• Task instructions:
Where "specs" occurs in a line of the entries below, copy that line.

[Data extracted from a collection]
*-*-*
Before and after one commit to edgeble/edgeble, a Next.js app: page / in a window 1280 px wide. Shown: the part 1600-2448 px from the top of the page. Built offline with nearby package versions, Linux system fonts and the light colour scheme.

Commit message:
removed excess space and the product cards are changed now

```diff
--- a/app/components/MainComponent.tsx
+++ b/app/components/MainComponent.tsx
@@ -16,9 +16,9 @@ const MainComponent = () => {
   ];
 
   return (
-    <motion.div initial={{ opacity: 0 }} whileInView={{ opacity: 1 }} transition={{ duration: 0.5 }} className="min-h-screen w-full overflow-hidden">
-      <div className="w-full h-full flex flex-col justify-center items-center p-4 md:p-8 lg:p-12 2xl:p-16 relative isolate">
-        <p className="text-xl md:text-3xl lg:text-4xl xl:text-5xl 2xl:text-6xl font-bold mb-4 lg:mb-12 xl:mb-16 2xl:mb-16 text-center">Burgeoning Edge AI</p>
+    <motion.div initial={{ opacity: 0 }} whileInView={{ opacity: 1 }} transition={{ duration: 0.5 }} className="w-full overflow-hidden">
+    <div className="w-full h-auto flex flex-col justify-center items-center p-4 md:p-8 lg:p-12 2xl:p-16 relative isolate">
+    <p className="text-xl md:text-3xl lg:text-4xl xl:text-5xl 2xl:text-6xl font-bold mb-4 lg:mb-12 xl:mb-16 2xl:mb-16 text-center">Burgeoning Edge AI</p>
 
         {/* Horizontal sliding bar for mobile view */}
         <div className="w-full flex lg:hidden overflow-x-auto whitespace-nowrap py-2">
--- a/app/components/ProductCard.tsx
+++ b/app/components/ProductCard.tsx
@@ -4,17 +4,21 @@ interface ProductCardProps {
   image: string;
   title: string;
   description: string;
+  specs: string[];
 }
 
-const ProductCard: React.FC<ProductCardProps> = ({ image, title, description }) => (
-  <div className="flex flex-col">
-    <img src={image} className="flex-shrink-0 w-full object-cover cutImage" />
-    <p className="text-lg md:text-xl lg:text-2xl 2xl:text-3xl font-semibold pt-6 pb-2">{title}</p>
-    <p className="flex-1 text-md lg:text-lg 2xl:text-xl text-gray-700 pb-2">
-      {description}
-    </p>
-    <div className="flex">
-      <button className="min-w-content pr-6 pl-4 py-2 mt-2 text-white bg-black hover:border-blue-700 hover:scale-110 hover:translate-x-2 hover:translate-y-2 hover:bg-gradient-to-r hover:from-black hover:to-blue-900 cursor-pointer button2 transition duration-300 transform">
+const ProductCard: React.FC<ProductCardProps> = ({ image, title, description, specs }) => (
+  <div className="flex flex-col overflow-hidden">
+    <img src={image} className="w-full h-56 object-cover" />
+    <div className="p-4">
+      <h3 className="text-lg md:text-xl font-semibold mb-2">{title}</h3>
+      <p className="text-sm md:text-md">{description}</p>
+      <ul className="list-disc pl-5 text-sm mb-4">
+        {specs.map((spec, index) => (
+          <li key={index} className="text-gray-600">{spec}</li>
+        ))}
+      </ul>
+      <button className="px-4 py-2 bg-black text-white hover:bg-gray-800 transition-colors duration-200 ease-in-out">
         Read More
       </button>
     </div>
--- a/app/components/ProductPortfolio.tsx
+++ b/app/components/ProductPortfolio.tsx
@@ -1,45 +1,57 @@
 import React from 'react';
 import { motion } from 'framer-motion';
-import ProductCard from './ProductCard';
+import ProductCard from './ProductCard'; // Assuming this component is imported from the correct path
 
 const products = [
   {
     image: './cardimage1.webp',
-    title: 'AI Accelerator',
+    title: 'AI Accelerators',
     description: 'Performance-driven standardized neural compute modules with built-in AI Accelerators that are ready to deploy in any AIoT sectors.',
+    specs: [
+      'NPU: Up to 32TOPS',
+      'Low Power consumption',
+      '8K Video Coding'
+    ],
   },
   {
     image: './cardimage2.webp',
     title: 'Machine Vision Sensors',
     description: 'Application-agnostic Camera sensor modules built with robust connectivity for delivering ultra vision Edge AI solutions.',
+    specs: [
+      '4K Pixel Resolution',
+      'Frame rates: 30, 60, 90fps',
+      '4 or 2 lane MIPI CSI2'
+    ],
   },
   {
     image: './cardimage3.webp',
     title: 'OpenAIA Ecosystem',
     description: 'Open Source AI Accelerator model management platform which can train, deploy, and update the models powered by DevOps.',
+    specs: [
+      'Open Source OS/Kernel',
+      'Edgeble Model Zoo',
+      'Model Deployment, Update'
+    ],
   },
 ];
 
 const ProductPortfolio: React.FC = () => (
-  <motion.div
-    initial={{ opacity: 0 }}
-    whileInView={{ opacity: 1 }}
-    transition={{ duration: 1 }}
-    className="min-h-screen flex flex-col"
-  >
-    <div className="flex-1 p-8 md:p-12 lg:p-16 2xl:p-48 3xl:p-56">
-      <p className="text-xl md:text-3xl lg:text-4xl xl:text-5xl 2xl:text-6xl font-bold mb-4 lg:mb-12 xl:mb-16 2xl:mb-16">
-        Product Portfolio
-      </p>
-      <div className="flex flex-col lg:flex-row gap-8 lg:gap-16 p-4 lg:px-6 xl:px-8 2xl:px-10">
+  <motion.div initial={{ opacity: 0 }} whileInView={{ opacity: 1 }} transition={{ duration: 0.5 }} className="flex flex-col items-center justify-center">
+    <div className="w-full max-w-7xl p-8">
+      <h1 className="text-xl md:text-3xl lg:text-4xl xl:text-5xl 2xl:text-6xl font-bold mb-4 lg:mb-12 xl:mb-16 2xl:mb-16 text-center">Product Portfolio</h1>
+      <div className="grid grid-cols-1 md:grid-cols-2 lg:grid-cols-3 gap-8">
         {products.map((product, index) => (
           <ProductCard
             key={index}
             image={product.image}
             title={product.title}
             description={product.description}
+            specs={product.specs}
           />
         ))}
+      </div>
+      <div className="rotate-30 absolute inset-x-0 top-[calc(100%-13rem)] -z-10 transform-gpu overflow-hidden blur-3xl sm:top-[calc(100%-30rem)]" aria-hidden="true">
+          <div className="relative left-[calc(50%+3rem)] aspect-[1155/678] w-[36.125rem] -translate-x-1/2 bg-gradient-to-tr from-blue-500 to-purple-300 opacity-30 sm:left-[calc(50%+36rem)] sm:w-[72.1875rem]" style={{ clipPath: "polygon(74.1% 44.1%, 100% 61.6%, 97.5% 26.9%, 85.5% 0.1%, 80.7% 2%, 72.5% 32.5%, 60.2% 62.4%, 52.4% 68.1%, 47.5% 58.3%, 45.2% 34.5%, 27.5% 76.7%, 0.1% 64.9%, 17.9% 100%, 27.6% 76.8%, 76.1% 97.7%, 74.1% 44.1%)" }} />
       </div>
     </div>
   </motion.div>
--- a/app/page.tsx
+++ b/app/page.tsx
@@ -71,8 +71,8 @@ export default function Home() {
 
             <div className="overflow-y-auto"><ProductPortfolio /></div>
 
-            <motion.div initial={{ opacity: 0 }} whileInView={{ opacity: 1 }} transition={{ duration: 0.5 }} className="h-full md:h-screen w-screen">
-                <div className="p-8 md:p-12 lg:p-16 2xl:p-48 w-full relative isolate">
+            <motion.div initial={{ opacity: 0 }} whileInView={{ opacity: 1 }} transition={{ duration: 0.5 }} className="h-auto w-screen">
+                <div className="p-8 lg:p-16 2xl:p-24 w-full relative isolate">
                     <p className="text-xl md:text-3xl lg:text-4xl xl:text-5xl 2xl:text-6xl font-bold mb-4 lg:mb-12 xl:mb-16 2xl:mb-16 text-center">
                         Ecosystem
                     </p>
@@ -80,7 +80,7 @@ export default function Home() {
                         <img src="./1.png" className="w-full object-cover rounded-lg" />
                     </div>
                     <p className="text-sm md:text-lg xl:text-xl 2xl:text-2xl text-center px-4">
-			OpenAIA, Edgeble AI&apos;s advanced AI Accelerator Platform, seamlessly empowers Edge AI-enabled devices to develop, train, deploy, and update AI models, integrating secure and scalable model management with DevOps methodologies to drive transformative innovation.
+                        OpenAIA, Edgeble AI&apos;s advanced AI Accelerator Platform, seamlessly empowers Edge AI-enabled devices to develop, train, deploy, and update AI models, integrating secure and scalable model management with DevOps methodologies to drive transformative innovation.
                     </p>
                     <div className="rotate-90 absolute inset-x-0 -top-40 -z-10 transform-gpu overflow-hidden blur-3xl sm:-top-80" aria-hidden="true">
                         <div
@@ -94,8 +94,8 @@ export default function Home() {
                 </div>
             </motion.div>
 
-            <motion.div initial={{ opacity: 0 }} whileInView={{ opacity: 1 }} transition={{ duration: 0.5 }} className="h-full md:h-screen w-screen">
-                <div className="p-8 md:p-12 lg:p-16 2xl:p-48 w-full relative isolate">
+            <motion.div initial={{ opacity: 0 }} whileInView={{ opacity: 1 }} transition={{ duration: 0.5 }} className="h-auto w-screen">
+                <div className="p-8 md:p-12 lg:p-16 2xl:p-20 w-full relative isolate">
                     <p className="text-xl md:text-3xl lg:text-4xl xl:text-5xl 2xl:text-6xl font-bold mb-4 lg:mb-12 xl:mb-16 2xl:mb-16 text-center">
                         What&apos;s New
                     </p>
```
*-*-*
• Answer section:
+  specs: string[];
+const ProductCard: React.FC<ProductCardProps> = ({ image, title, description, specs }) => (
+        {specs.map((spec, index) => (
+    specs: [
+    specs: [
+    specs: [
+            specs={product.specs}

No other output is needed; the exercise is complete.